NSLog(@"I exist");
}

NSLog(@"%@", label);
}

I even checked to see if view tag:102 exists, which it does :)

I'll try the saving the view to a pointer and performSelector suggestions next.

robbieduncan
Apr 21, 2011, 11:46 AM
I'll try the saving the view to a pointer and performSelector suggestions next.

That won't make any difference. That was simply a suggestion on style/modularity. You're check that the view with tag 102 is incorrect. You should be doing:


if([self.view viewWithTag:102]!=nil) {
NSLog(@"I exist");
}

dejo
Apr 21, 2011, 12:04 PM
You should be doing:


if([self.view viewWithTag:102]!=nil) {
NSLog(@"I exist");
}

As well as putting the code that sets the title inside the if. Doesn't make much sense to check the view existence after you've already tried to use it.

ppilone
Apr 21, 2011, 03:09 PM
Also, when dealing with UIButton it's usually best to create one in code using:


UIButton *button = [UIButton buttonWithType:UIButtonTypeCustom];


You can replace the button type with whichever type you need (e.g. UIButtonTypeRoundedRect). Make sure you set the frame of the button after initializing a new one.

mistergreen2011
Apr 21, 2011, 05:30 PM
whoa, something really strange...
I modified it to this..


if([self.view viewWithTag:102] != nil) {
NSLog(@"I exist");
UIButton *bttn = (UIButton *)[self.view viewWithTag:102];
[bttn setTitle:label forState:UIControlStateNormal];
NSLog(@"%@", [bttn titleForState:UIControlStateNormal]);
}

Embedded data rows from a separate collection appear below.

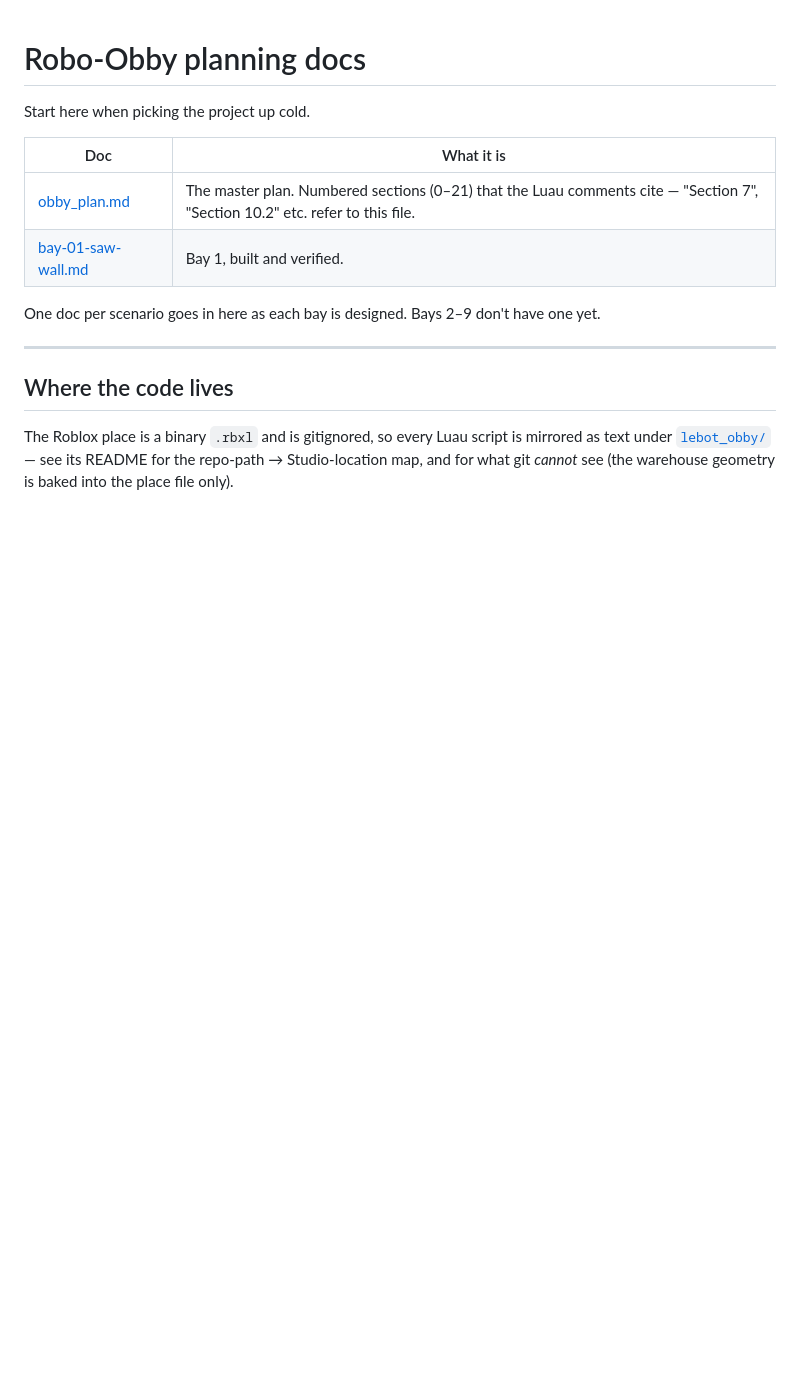
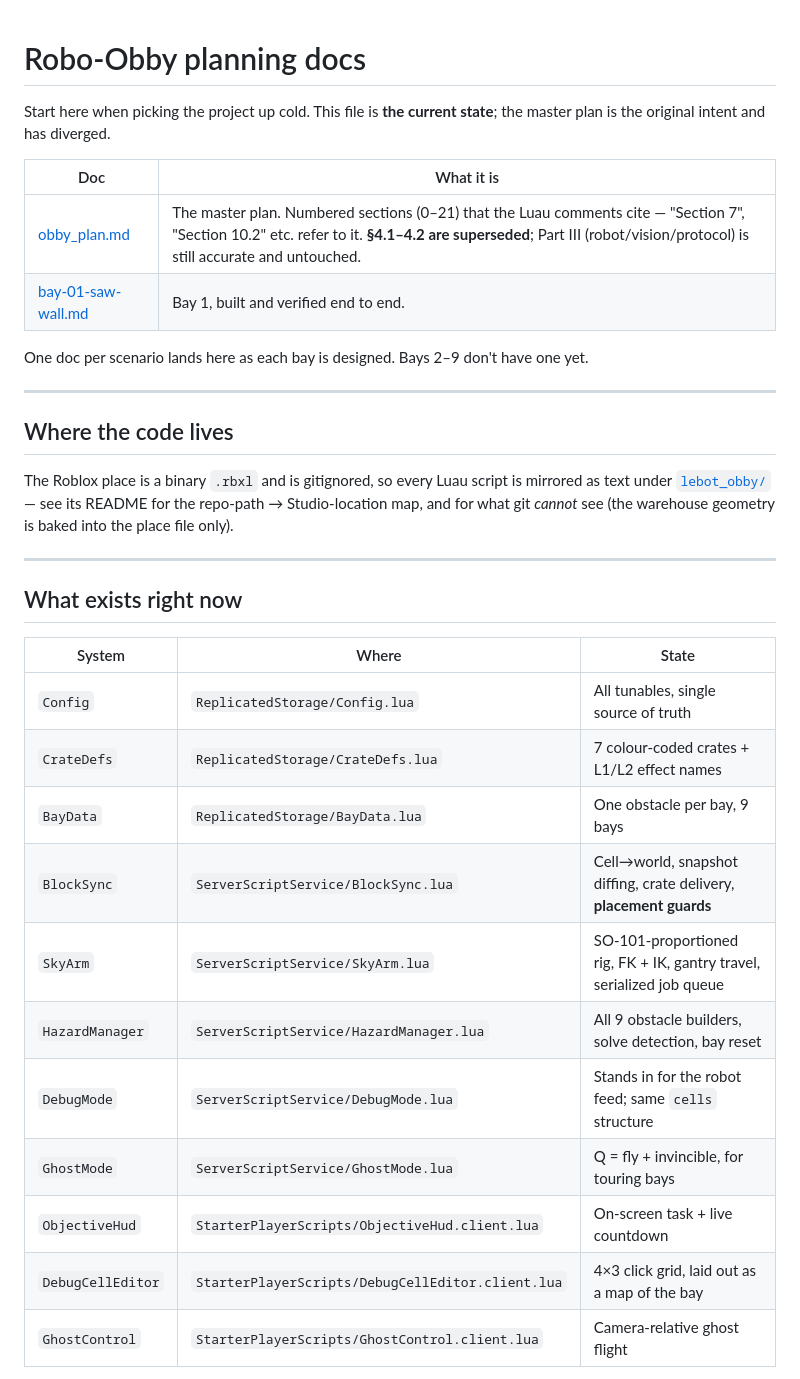
Before and after one commit to abhay-dronavalli/LeBot-Games, a Markdown page: obby_planmds/README.md, the part around one of its changes. GitHub-like rendering; blank space fills up the shorter version.

```diff
--- a/obby_planmds/README.md
+++ b/obby_planmds/README.md
@@ -1,19 +1,38 @@
 # Robo-Obby planning docs
 
-Start here when picking the project up cold.
+Start here when picking the project up cold. This file is **the current state**; the master
+plan is the original intent and has diverged.
 
 | Doc | What it is |
 |---|---|
-| [obby_plan.md](obby_plan.md) | The master plan. Numbered sections (0–21) that the Luau comments cite — "Section 7", "Section 10.2" etc. refer to this file. |
-| [bay-01-saw-wall.md](bay-01-saw-wall.md) | Bay 1, built and verified. |
+| [obby_plan.md](obby_plan.md) | The master plan. Numbered sections (0–21) that the Luau comments cite — "Section 7", "Section 10.2" etc. refer to it. **§4.1–4.2 are superseded**; Part III (robot/vision/protocol) is still accurate and untouched. |
+| [bay-01-saw-wall.md](bay-01-saw-wall.md) | Bay 1, built and verified end to end. |
 
-One doc per scenario goes in here as each bay is designed. Bays 2–9 don't have one yet.
+One doc per scenario lands here as each bay is designed. Bays 2–9 don't have one yet.
 
 ---
 
 ## Where the code lives
 
-The Roblox place is a binary `.rbxl` and is gitignored, so every Luau script is mirrored
-as text under [`lebot_obby/`](../lebot_obby/) — see its README for the repo-path →
-Studio-location map, and for what git *cannot* see (the warehouse geometry is baked into
-the place file only).
+The Roblox place is a binary `.rbxl` and is gitignored, so every Luau script is mirrored as
+text under [`lebot_obby/`](../lebot_obby/) — see its README for the repo-path → Studio-location
+map, and for what git *cannot* see (the warehouse geometry is baked into the place file only).
+
+---
+
+## What exists right now
+
+| System | Where | State |
+|---|---|---|
+| `Config` | `ReplicatedStorage/Config.lua` | All tunables, single source of truth |
+| `CrateDefs` | `ReplicatedStorage/CrateDefs.lua` | 7 colour-coded crates + L1/L2 effect names |
+| `BayData` | `ReplicatedStorage/BayData.lua` | One obstacle per bay, 9 bays |
+| `BlockSync` | `ServerScriptService/BlockSync.lua` | Cell→world, snapshot diffing, crate delivery, **placement guards** |
+| `SkyArm` | `ServerScriptService/SkyArm.lua` | SO-101-proportioned rig, FK + IK, gantry travel, serialized job queue |
+| `HazardManager` | `ServerScriptService/HazardManager.lua` | All 9 obstacle builders, solve detection, bay reset |
+| `DebugMode` | `ServerScriptService/DebugMode.lua` | Stands in for the robot feed; same `cells` structure |
+| `GhostMode` | `ServerScriptService/GhostMode.lua` | Q = fly + invincible, for touring bays |
+| `ObjectiveHud` | `StarterPlayerScripts/ObjectiveHud.client.lua` | On-screen task + live countdown |
+| `DebugCellEditor` | `StarterPlayerScripts/DebugCellEditor.client.lua` | 4×3 click grid, laid out as a map of the bay |
+| `GhostControl` | `StarterPlayerScripts/GhostControl.client.lua` | Camera-relative ghost flight |
+
```
Also changed, not shown: other parts of obby_planmds/README.md (+78 -39 lines).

I wanted to see what the title of the button is and the title on the button DOES change in code but not visually in the view. Does the view need to be refreshed or something?

EDIT:

Thanks for the help guys. I made a simpler project with these exact code and it works.... My bigger project must be breaking this somewhere. I'll have to dig through the code.


Update:

I found the problem. I'm calling this method 'setButton' from a pickerview in another view. I made a delegate to call setButton and it working's correctly now. It's weird that the method does get called normally with instantiating, [[myClass alloc] init] setButton] but needed a delegate to work correctly.